__Problem to work on__:
Please copy each line of the records below that holds the word "string".

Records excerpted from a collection
════

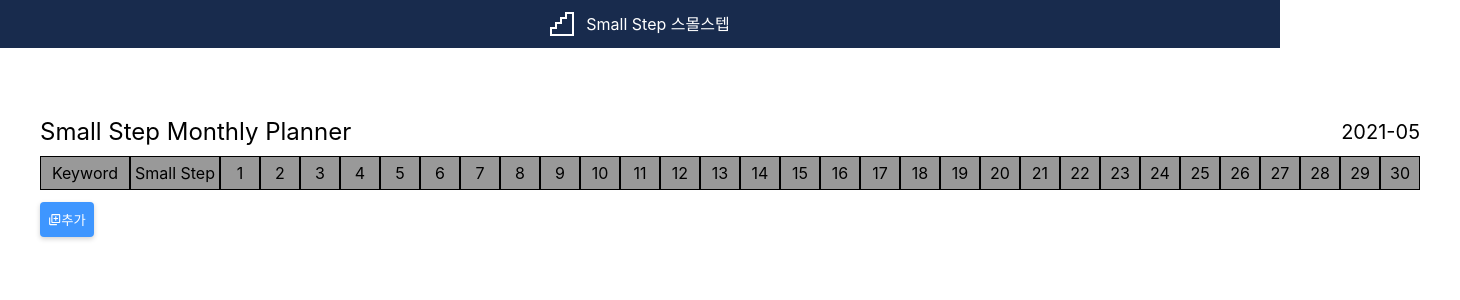
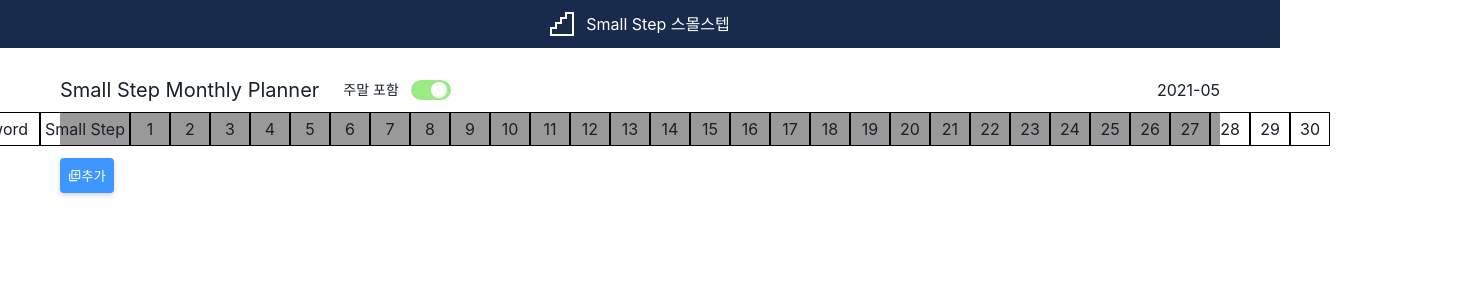
Before and after one commit to LeeSeongJinCa/Small-Step-Planner, a React (Create React App) app: page /2021-05 in a window 1280 px wide. Shown: the top 300 px of the page, 1460 px wide, since content can reach past the window. Built offline with nearby package versions, Linux system fonts and the light colour scheme.

Commit message:
feat(Planner) : 주말 포함/미포함 기능 추가

```diff
--- a/src/components/planner/PlannerHead.tsx
+++ b/src/components/planner/PlannerHead.tsx
@@ -2,26 +2,75 @@ import styled from "@emotion/styled";
 
 type Props = {
   date: string;
+  isIncludeWeekend: boolean;
+  onToggleWeekend: () => void;
 };
 
-export const PlannerHead = ({ date }: Props) => {
+export const PlannerHead = ({
+  date,
+  isIncludeWeekend,
+  onToggleWeekend,
+}: Props) => {
   return (
     <Wrap>
-      <h1>Small Step Monthly Planner</h1>
-      <h2>{date}</h2>
+      <div>
+        <h2>Small Step Monthly Planner</h2>
+        <div className="flex-center">
+          <span>주말 포함</span>
+          <ToggleWrap
+            isIncludeWeekend={isIncludeWeekend}
+            onClick={onToggleWeekend}
+          />
+        </div>
+      </div>
+      <h3>{date}</h3>
     </Wrap>
   );
 };
 
-const Wrap = styled.header`
+const Wrap = styled.div`
   display: flex;
   align-items: center;
   justify-content: space-between;
   margin-bottom: 12px;
-  > h1 {
-    font-size: 24px;
+  > div {
+    display: flex;
+    > div {
+      margin-left: 24px;
+      > span {
+        margin-right: 12px;
+        font-size: 14px;
+      }
+    }
   }
-  > h2 {
+  h2 {
     font-size: 20px;
   }
+  h3 {
+    font-size: 16px;
+  }
 `;
+
+const ToggleWrap = styled.div<{ isIncludeWeekend: boolean }>`
+  position: relative;
+  width: 40px;
+  height: 20px;
+  border-radius: 16px;
+  background-color: ${({ isIncludeWeekend }) =>
+    isIncludeWeekend ? "#eaeaea" : "#9bea85"};
+  transition: all 300ms cubic-bezier(0.5, 0.9, 0.5, 1);
+  cursor: pointer;
+  &::before {
+    content: "";
+    position: absolute;
+    top: 50%;
+    left: ${({ isIncludeWeekend }) =>
+      isIncludeWeekend ? "4px" : "calc(100% - 16px - 4px)"};
+    transition: inherit;
+    transform: translate(0, -50%);
+    width: 16px;
+    height: 16px;
+    border-radius: 50%;
+    background-color: white;
+  }
+`;
--- a/src/components/planner/PlannerTable.tsx
+++ b/src/components/planner/PlannerTable.tsx
@@ -1,4 +1,5 @@
 import { useCallback } from "react";
+import { useParams } from "react-router-dom";
 
 import * as TableRow from "./TableRow";
 import AddSmallStep from "./AddSmallStep";
@@ -11,7 +12,10 @@ import {
 import { useSmallSteps } from "../../utils/hooks";
 import { PlannerDragType } from "../../utils/libs/types";
 
-export const PlannerTable = () => {
+type Props = { isIncludeWeekend: boolean };
+
+export const PlannerTable = ({ isIncludeWeekend }: Props) => {
+  const { date } = useParams<{ date: string }>();
   const { steps, setSmallSteps } = useSmallSteps();
 
   const onDrop = useCallback(
@@ -38,7 +42,6 @@ export const PlannerTable = () => {
 
       if (selectedIdx === -1) throw Error(`Cannot found a selected small step`);
       if (droppedIdx === -1) throw Error(`Cannot found a dropped small step`);
-
       if (selectedIdx === droppedIdx) return;
 
       const getNewSmallSteps = () => {
@@ -65,14 +68,24 @@ export const PlannerTable = () => {
       <TableRow.TableItem className="head">
         <TableRow.Keyword>Keyword</TableRow.Keyword>
         <TableRow.SmallStep>Small Step</TableRow.SmallStep>
-        {Array.from(Array(getLastDate()).keys()).map((i) => (
-          <span key={getLocalDateKey(i)} className="item date">
-            {i + 1}
-          </span>
-        ))}
+        {Array.from(Array(getLastDate()).keys()).map((i) => {
+          const isWeekend = new Date(`${date}-${i + 1}`).getDay() % 6 == 0;
+
+          if (isIncludeWeekend && isWeekend) return null;
+
+          return (
+            <span key={getLocalDateKey(i)} className="item date">
+              {i + 1}
+            </span>
+          );
+        })}
       </TableRow.TableItem>
       {steps.map((step) => (
-        <SmallSteps key={`${step.keyword}-${step.smallStep}`} {...step} />
+        <SmallSteps
+          key={`${step.keyword}-${step.smallStep}`}
+          {...step}
+          isIncludeWeekend={isIncludeWeekend}
+        />
       ))}
       <AddSmallStep />
     </ul>
--- a/src/components/planner/SmallSteps.tsx
+++ b/src/components/planner/SmallSteps.tsx
@@ -1,4 +1,5 @@
 import { ChangeEvent, useCallback } from "react";
+import { useParams } from "react-router-dom";
 
 import * as TableRow from "./TableRow";
 
@@ -10,9 +11,15 @@ import {
 } from "../../utils/functions/getLocalDate";
 import { SmallStepType } from "../../utils/constants/smallSteps";
 
-type Props = SmallStepType & {};
+type Props = SmallStepType & { isIncludeWeekend: boolean };
 
-const SmallSteps = ({ keyword, smallStep, checkedList }: Props) => {
+const SmallSteps = ({
+  keyword,
+  smallStep,
+  checkedList,
+  isIncludeWeekend,
+}: Props) => {
+  const { date } = useParams<{ date: string }>();
   const { removeSmallStep, toggleCheckbox } = useSmallSteps();
 
   const id = `${keyword}-${smallStep}`;
@@ -24,7 +31,12 @@ const SmallSteps = ({ keyword, smallStep, checkedList }: Props) => {
   }, []);
 
   const onDragStart = useCallback((e: PlannerDragType) => {
+    e.currentTarget.setAttribute("data-grab", "grab");
     e.dataTransfer.setData("text/plain", e.currentTarget.id);
+  }, []);
+
+  const onDragEnd = useCallback((e: PlannerDragType) => {
+    e.currentTarget.setAttribute("data-grab", "");
   }, []);
 
   return (
@@ -35,6 +47,7 @@ const SmallSteps = ({ keyword, smallStep, checkedList }: Props) => {
         id,
         className,
         onDragStart,
+        onDragEnd,
       }}
     >
       <div onClick={onClickDelete}>
@@ -43,6 +56,10 @@ const SmallSteps = ({ keyword, smallStep, checkedList }: Props) => {
       <TableRow.Keyword>{keyword}</TableRow.Keyword>
       <TableRow.SmallStep>{smallStep}</TableRow.SmallStep>
       {Array.from(Array(getLastDate()).keys()).map((i) => {
+        const isWeekend = new Date(`${date}-${i + 1}`).getDay() % 6 == 0;
+
+        if (isIncludeWeekend && isWeekend) return null;
+
         const localDate = getLocalDateKey(i);
 
         const onChange = (e: ChangeEvent<HTMLInputElement>) => {
--- a/src/pages/Planner.tsx
+++ b/src/pages/Planner.tsx
@@ -3,36 +3,55 @@ import { useHistory, useParams } from "react-router";
 import styled from "@emotion/styled";
 
 import { PlannerTable, PlannerHead } from "../components";
-import { getLocalDateUntilMonth } from "../utils/functions/getLocalDate";
-import { useSmallSteps } from "../utils/hooks";
+import { useSmallSteps, useToggle } from "../utils/hooks";
+
+const defaultValue = localStorage.getItem("isIncludeWeekend")
+  ? !!+(localStorage.getItem("isIncludeWeekend") as string)
+  : false;
 
 const PlannerPage = () => {
   const history = useHistory();
   const { date } = useParams<{ date: string }>();
   const { dates, setSmallSteps } = useSmallSteps();
+  const [isIncludeWeekend, onToggleWeekend] = useToggle(defaultValue);
 
   useEffect(() => {
     const target = dates.find(({ date: _date }) => _date === date);
 
     if (isNaN(+new Date(date)) || !target) {
-      history.push(getLocalDateUntilMonth(new Date()));
+      history.push("/");
     }
 
     if (target) setSmallSteps(target.smallSteps);
   }, []);
 
+  useEffect(() => {
+    localStorage.setItem("isIncludeWeekend", `${isIncludeWeekend ? 1 : 0}`);
+  }, [isIncludeWeekend]);
+
   return (
     <Wrap>
-      <PlannerHead date={date} />
-      <PlannerTable />
+      <PlannerHead
+        date={date}
+        isIncludeWeekend={isIncludeWeekend}
+        onToggleWeekend={onToggleWeekend}
+      />
+      <PlannerTable isIncludeWeekend={isIncludeWeekend} />
     </Wrap>
   );
 };
 
 export const Wrap = styled.main`
   width: 1460px;
-  margin: 120px auto;
+  margin: 80px auto;
   padding: 0 40px;
+  color: #192029;
+  @media screen and (max-width: 1460px) {
+    width: 1240px;
+  }
+  @media screen and (max-width: 1240px) {
+    width: 1020px;
+  }
 `;
 
 export default PlannerPage;
```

════

__Task output__:
   date: string;
+  const { date } = useParams<{ date: string }>();
+  const { date } = useParams<{ date: string }>();
+  ? !!+(localStorage.getItem("isIncludeWeekend") as string)
   const { date } = useParams<{ date: string }>();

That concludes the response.